WORK INSTRUCTION: Reproduce every record below exactly as it appears.

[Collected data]
··········

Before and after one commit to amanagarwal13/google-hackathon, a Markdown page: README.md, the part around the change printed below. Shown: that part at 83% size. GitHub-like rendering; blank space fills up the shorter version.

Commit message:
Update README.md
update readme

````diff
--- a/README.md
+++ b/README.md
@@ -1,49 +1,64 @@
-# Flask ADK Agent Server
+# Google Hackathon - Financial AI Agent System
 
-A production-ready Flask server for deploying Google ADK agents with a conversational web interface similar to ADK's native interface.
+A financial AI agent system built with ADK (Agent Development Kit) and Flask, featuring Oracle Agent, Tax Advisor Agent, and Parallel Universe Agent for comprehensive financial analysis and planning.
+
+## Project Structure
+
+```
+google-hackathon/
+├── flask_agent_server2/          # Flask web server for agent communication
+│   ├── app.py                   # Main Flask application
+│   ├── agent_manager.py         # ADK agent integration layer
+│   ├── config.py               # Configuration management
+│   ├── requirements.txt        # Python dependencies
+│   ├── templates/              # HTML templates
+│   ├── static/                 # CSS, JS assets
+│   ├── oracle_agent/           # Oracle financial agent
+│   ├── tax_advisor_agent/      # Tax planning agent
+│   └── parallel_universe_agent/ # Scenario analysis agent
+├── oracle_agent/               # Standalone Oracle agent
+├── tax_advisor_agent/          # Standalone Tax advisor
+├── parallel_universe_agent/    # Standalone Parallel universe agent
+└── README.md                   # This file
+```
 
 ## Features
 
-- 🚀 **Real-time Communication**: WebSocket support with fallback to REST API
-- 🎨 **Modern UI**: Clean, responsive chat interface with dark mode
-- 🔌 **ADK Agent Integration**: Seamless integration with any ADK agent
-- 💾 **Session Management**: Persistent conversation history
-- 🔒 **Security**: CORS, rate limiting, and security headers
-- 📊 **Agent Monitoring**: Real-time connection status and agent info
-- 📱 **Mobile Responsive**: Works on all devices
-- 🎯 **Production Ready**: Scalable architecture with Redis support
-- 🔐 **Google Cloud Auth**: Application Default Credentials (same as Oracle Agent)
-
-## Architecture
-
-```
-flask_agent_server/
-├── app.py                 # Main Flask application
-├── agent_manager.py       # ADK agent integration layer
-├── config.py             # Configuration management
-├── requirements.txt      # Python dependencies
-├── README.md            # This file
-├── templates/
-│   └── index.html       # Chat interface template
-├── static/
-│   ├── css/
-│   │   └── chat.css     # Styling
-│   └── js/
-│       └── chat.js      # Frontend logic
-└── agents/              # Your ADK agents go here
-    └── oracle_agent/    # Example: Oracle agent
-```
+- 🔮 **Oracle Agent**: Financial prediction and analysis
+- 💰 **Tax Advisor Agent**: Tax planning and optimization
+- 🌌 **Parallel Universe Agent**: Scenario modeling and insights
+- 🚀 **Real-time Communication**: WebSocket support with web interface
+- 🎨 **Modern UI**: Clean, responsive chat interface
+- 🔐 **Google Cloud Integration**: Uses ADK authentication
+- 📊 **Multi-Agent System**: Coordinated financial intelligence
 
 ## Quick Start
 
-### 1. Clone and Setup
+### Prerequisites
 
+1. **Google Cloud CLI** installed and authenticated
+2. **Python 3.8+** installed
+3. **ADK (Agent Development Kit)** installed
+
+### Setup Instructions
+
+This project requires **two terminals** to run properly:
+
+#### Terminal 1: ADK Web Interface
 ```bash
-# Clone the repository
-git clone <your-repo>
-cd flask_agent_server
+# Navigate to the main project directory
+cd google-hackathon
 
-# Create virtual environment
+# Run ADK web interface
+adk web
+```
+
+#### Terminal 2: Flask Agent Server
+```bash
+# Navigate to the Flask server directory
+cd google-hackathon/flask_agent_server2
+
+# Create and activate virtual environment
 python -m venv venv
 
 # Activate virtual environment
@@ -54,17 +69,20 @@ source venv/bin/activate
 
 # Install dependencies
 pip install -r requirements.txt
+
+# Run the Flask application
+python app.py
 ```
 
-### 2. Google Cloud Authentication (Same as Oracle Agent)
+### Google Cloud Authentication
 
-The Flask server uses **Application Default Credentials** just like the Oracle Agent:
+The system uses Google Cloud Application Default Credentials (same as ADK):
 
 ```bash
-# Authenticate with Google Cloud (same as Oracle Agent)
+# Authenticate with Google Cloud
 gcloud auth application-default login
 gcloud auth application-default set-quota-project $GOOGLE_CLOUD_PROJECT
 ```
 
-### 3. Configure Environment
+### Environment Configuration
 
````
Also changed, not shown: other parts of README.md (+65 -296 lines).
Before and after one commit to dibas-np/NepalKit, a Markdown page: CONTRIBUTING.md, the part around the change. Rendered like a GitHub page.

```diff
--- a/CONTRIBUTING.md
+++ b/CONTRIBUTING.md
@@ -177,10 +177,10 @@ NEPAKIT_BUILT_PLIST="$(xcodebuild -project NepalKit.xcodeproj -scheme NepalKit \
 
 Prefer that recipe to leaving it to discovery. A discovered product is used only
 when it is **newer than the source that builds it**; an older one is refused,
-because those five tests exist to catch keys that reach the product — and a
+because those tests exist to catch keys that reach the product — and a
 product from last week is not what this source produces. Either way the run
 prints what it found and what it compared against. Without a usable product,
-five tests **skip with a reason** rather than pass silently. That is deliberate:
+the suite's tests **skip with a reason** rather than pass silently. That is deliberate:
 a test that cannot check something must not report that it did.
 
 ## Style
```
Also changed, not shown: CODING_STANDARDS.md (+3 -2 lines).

··········

RESPONSE TO THE EXERCISE:
Before and after one commit to amanagarwal13/google-hackathon, a Markdown page: README.md, the part around the change printed below. Shown: that part at 83% size. GitHub-like rendering; blank space fills up the shorter version.

Commit message:
Update README.md
update readme

````diff
--- a/README.md
+++ b/README.md
@@ -1,49 +1,64 @@
-# Flask ADK Agent Server
+# Google Hackathon - Financial AI Agent System
 
-A production-ready Flask server for deploying Google ADK agents with a conversational web interface similar to ADK's native interface.
+A financial AI agent system built with ADK (Agent Development Kit) and Flask, featuring Oracle Agent, Tax Advisor Agent, and Parallel Universe Agent for comprehensive financial analysis and planning.
+
+## Project Structure
+
+```
+google-hackathon/
+├── flask_agent_server2/          # Flask web server for agent communication
+│   ├── app.py                   # Main Flask application
+│   ├── agent_manager.py         # ADK agent integration layer
+│   ├── config.py               # Configuration management
+│   ├── requirements.txt        # Python dependencies
+│   ├── templates/              # HTML templates
+│   ├── static/                 # CSS, JS assets
+│   ├── oracle_agent/           # Oracle financial agent
+│   ├── tax_advisor_agent/      # Tax planning agent
+│   └── parallel_universe_agent/ # Scenario analysis agent
+├── oracle_agent/               # Standalone Oracle agent
+├── tax_advisor_agent/          # Standalone Tax advisor
+├── parallel_universe_agent/    # Standalone Parallel universe agent
+└── README.md                   # This file
+```
 
 ## Features
 
-- 🚀 **Real-time Communication**: WebSocket support with fallback to REST API
-- 🎨 **Modern UI**: Clean, responsive chat interface with dark mode
-- 🔌 **ADK Agent Integration**: Seamless integration with any ADK agent
-- 💾 **Session Management**: Persistent conversation history
-- 🔒 **Security**: CORS, rate limiting, and security headers
-- 📊 **Agent Monitoring**: Real-time connection status and agent info
-- 📱 **Mobile Responsive**: Works on all devices
-- 🎯 **Production Ready**: Scalable architecture with Redis support
-- 🔐 **Google Cloud Auth**: Application Default Credentials (same as Oracle Agent)
-
-## Architecture
-
-```
-flask_agent_server/
-├── app.py                 # Main Flask application
-├── agent_manager.py       # ADK agent integration layer
-├── config.py             # Configuration management
-├── requirements.txt      # Python dependencies
-├── README.md            # This file
-├── templates/
-│   └── index.html       # Chat interface template
-├── static/
-│   ├── css/
-│   │   └── chat.css     # Styling
-│   └── js/
-│       └── chat.js      # Frontend logic
-└── agents/              # Your ADK agents go here
-    └── oracle_agent/    # Example: Oracle agent
-```
+- 🔮 **Oracle Agent**: Financial prediction and analysis
+- 💰 **Tax Advisor Agent**: Tax planning and optimization
+- 🌌 **Parallel Universe Agent**: Scenario modeling and insights
+- 🚀 **Real-time Communication**: WebSocket support with web interface
+- 🎨 **Modern UI**: Clean, responsive chat interface
+- 🔐 **Google Cloud Integration**: Uses ADK authentication
+- 📊 **Multi-Agent System**: Coordinated financial intelligence
 
 ## Quick Start
 
-### 1. Clone and Setup
+### Prerequisites
 
+1. **Google Cloud CLI** installed and authenticated
+2. **Python 3.8+** installed
+3. **ADK (Agent Development Kit)** installed
+
+### Setup Instructions
+
+This project requires **two terminals** to run properly:
+
+#### Terminal 1: ADK Web Interface
 ```bash
-# Clone the repository
-git clone <your-repo>
-cd flask_agent_server
+# Navigate to the main project directory
+cd google-hackathon
 
-# Create virtual environment
+# Run ADK web interface
+adk web
+```
+
+#### Terminal 2: Flask Agent Server
+```bash
+# Navigate to the Flask server directory
+cd google-hackathon/flask_agent_server2
+
+# Create and activate virtual environment
 python -m venv venv
 
 # Activate virtual environment
@@ -54,17 +69,20 @@ source venv/bin/activate
 
 # Install dependencies
 pip install -r requirements.txt
+
+# Run the Flask application
+python app.py
 ```
 
-### 2. Google Cloud Authentication (Same as Oracle Agent)
+### Google Cloud Authentication
 
-The Flask server uses **Application Default Credentials** just like the Oracle Agent:
+The system uses Google Cloud Application Default Credentials (same as ADK):
 
 ```bash
-# Authenticate with Google Cloud (same as Oracle Agent)
+# Authenticate with Google Cloud
 gcloud auth application-default login
 gcloud auth application-default set-quota-project $GOOGLE_CLOUD_PROJECT
 ```
 
-### 3. Configure Environment
+### Environment Configuration
 
````
Also changed, not shown: other parts of README.md (+65 -296 lines).
Before and after one commit to dibas-np/NepalKit, a Markdown page: CONTRIBUTING.md, the part around the change. Rendered like a GitHub page.

```diff
--- a/CONTRIBUTING.md
+++ b/CONTRIBUTING.md
@@ -177,10 +177,10 @@ NEPAKIT_BUILT_PLIST="$(xcodebuild -project NepalKit.xcodeproj -scheme NepalKit \
 
 Prefer that recipe to leaving it to discovery. A discovered product is used only
 when it is **newer than the source that builds it**; an older one is refused,
-because those five tests exist to catch keys that reach the product — and a
+because those tests exist to catch keys that reach the product — and a
 product from last week is not what this source produces. Either way the run
 prints what it found and what it compared against. Without a usable product,
-five tests **skip with a reason** rather than pass silently. That is deliberate:
+the suite's tests **skip with a reason** rather than pass silently. That is deliberate:
 a test that cannot check something must not report that it did.
 
 ## Style
```
Also changed, not shown: CODING_STANDARDS.md (+3 -2 lines).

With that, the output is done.